What the task requires:
This exercise asks for an exact copy of every entry below, with pictures omitted.

Stored data entries:
++++++

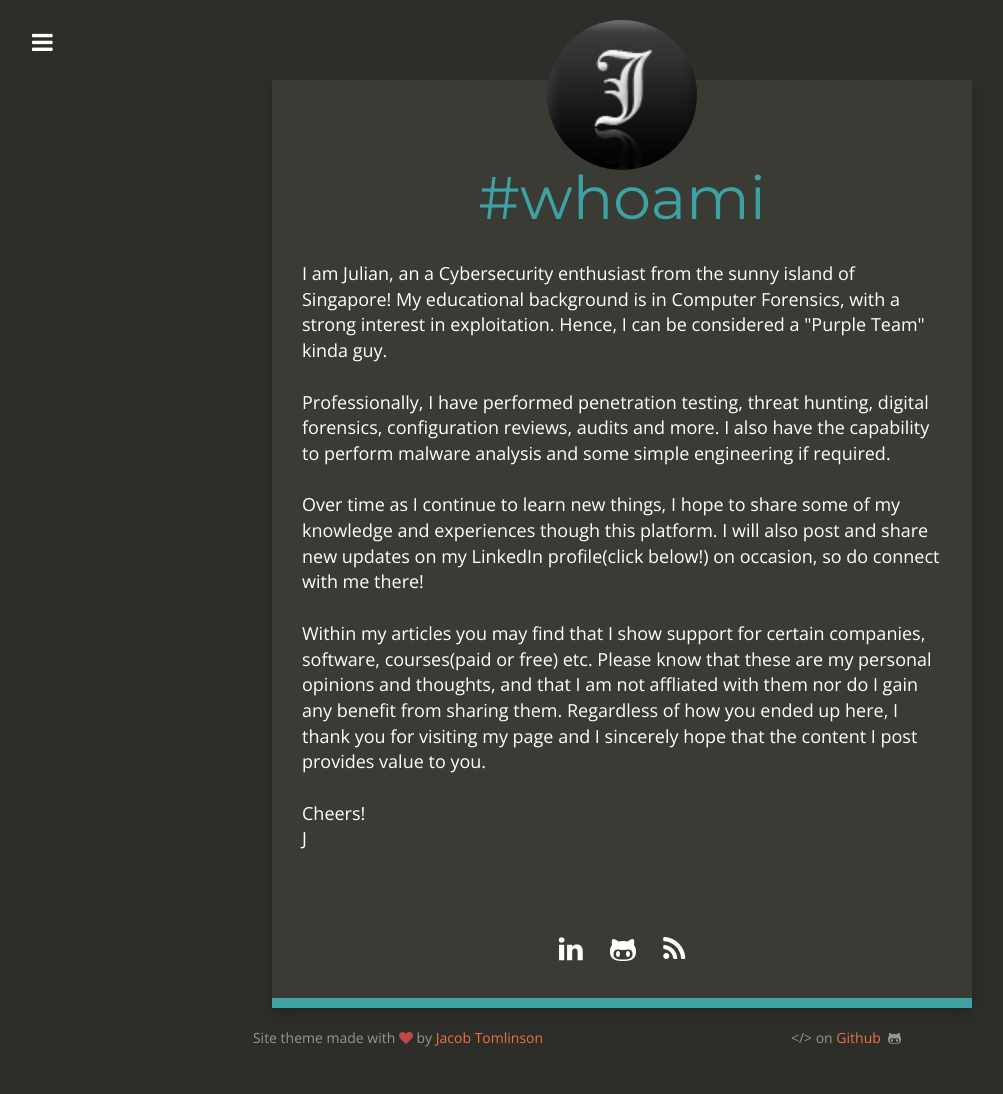
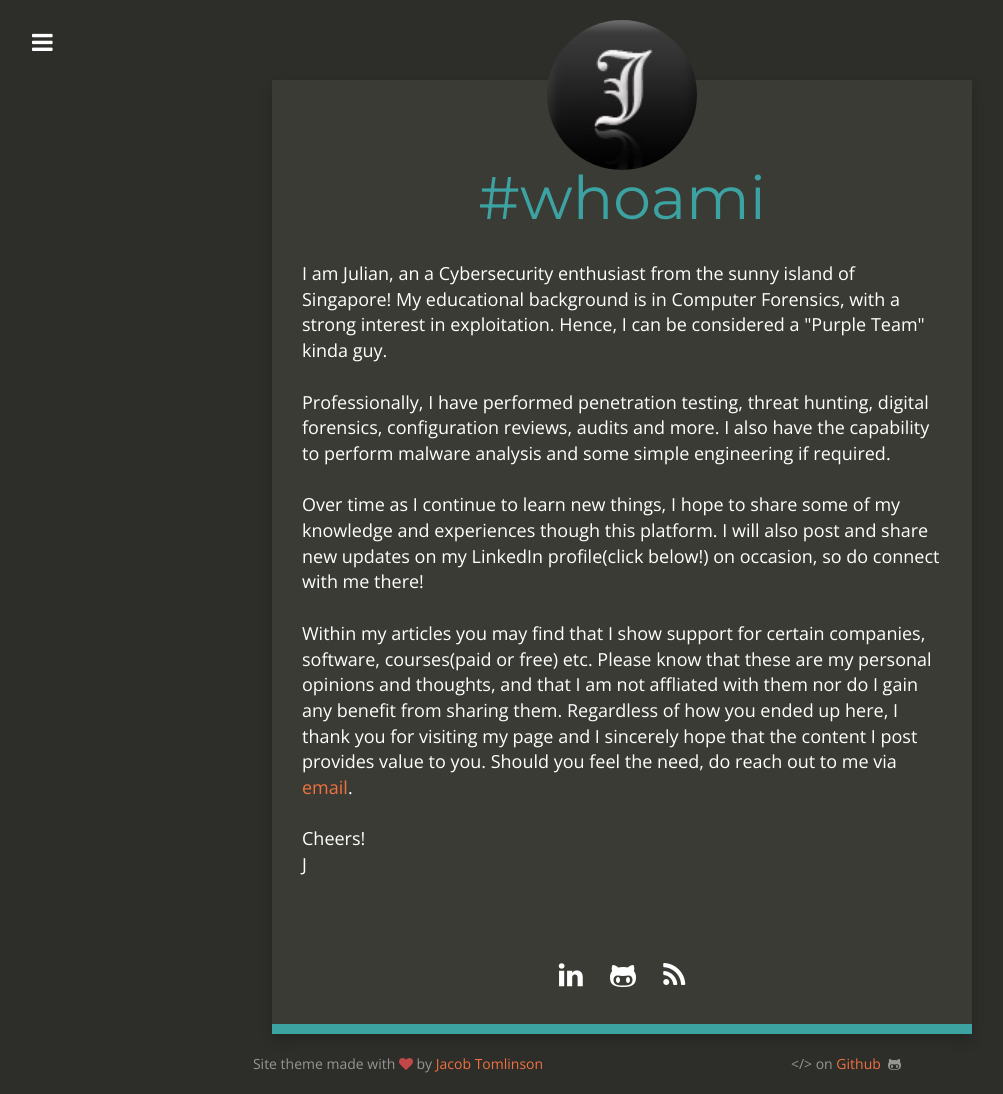
Before and after one commit to Dreamscent/Dreamscent.github.io, a Jekyll site: the page built from about.html, in a window 1280 px wide. Shown: the whole page, without its empty margins (18-1021 px from the left). Built offline with Jekyll 4.4.1, drawn with Linux system fonts in a browser that asks for light colours; nearby versions of some CDN libraries; before the commit the page ends 1068 px from its top, so only the background shows below that.

Commit message:
Update about.html

```diff
--- a/about.html
+++ b/about.html
@@ -22,8 +22,7 @@ make-smaller-titles: true
 				Over time as I continue to learn new things, I hope to share some of my knowledge and experiences though this platform. I will also post and share new updates on my LinkedIn profile(click below!) on occasion, so do connect with me there!
 				<br><br>
 				Within my articles you may find that I show support for certain companies, software, courses(paid or free) etc. Please know that these are my personal opinions and thoughts, and that I am not affliated with them nor do I gain any benefit from sharing them.
-				Regardless of how you ended up here, I thank you for visiting my page and I sincerely hope that the content I post provides value to you.
-				<br><br>
+				Regardless of how you ended up here, I thank you for visiting my page and I sincerely hope that the content I post provides value to you. Should you feel the need, do reach out to me via <a href="mailto:J@0x4a.rocks">email</a>.				<br><br>
 				Cheers!<br>
 				J
 
```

++++++

Reply to the exercise:
Before and after one commit to Dreamscent/Dreamscent.github.io, a Jekyll site: the page built from about.html, in a window 1280 px wide. Shown: the whole page, without its empty margins (18-1021 px from the left). Built offline with Jekyll 4.4.1, drawn with Linux system fonts in a browser that asks for light colours; nearby versions of some CDN libraries; before the commit the page ends 1068 px from its top, so only the background shows below that.

Commit message:
Update about.html

```diff
--- a/about.html
+++ b/about.html
@@ -22,8 +22,7 @@ make-smaller-titles: true
 				Over time as I continue to learn new things, I hope to share some of my knowledge and experiences though this platform. I will also post and share new updates on my LinkedIn profile(click below!) on occasion, so do connect with me there!
 				<br><br>
 				Within my articles you may find that I show support for certain companies, software, courses(paid or free) etc. Please know that these are my personal opinions and thoughts, and that I am not affliated with them nor do I gain any benefit from sharing them.
-				Regardless of how you ended up here, I thank you for visiting my page and I sincerely hope that the content I post provides value to you.
-				<br><br>
+				Regardless of how you ended up here, I thank you for visiting my page and I sincerely hope that the content I post provides value to you. Should you feel the need, do reach out to me via <a href="mailto:J@0x4a.rocks">email</a>.				<br><br>
 				Cheers!<br>
 				J
 
```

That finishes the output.